News reports seem to indicate that New York City’s MTA is perhaps the most forward-thinking subway system in terms of incorporating innovation for rider safety and convenience. In February, the MTA announced plans to replace strip maps on the 2 and 5 lines which would provide riders with more accurate information on subway car location as they wait for cars to arrive. The MTA is also hoping to test open gangway subway car prototypes by 2020; these open gangway cars have no interior doors and could increase passenger space by up to 10 percent. Anyone who has suffered the indignity of waiting underground for the subway without the convenience of an Internet connection won’t have that same problem in MTA stations by the end of 2016, when the entire subway system is expected to be outfitted with Wi-Fi access.

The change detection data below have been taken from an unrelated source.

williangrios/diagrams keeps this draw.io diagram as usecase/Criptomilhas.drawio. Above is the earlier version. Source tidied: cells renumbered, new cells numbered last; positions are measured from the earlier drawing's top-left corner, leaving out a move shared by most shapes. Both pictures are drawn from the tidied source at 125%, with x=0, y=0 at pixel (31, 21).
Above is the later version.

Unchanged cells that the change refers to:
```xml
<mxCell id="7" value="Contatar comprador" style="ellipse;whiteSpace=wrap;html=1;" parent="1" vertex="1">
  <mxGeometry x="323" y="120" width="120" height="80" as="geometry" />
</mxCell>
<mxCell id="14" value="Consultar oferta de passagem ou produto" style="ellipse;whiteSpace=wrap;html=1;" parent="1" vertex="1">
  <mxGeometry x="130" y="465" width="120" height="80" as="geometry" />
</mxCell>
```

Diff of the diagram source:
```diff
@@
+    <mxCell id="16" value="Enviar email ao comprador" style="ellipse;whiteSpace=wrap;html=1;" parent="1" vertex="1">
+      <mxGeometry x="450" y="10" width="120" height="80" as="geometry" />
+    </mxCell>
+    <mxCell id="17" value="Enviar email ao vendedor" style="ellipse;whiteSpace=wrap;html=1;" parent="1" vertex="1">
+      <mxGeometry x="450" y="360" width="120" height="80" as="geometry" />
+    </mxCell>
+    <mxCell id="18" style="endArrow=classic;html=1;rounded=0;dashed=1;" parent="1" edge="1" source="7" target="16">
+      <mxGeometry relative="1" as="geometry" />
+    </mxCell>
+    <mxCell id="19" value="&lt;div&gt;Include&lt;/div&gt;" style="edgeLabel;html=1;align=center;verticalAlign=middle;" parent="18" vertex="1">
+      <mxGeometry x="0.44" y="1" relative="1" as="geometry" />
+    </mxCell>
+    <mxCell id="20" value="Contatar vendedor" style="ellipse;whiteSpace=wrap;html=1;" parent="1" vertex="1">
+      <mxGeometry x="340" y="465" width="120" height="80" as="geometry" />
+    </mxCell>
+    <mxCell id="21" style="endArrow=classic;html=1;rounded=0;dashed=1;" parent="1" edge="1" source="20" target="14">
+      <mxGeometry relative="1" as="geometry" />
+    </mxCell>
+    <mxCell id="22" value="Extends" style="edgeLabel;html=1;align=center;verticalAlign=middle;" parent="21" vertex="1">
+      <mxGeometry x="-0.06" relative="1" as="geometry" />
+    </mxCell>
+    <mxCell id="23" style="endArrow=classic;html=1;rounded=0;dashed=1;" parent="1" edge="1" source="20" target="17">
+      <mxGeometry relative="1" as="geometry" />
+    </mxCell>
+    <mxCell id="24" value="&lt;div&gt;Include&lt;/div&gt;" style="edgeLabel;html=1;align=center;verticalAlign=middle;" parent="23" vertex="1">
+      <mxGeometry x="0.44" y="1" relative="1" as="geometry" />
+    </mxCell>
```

Considering the reliability issues inherent with much of America’s subway infrastructure, the experience afforded to South Koreans in Seoul, home of the world’s third-largest subway transit system in terms of ridership as recently as 2010, seems luxurious by comparison. Subway apps for that city’s transit system allow riders to pay their fare via smartphone similar to how digital wallet payments are accepted. Seoul subway stations also have sliding screen doors preventing station occupants from walking onto the track and automated subway cars like those which could be supported by CBTC technologies.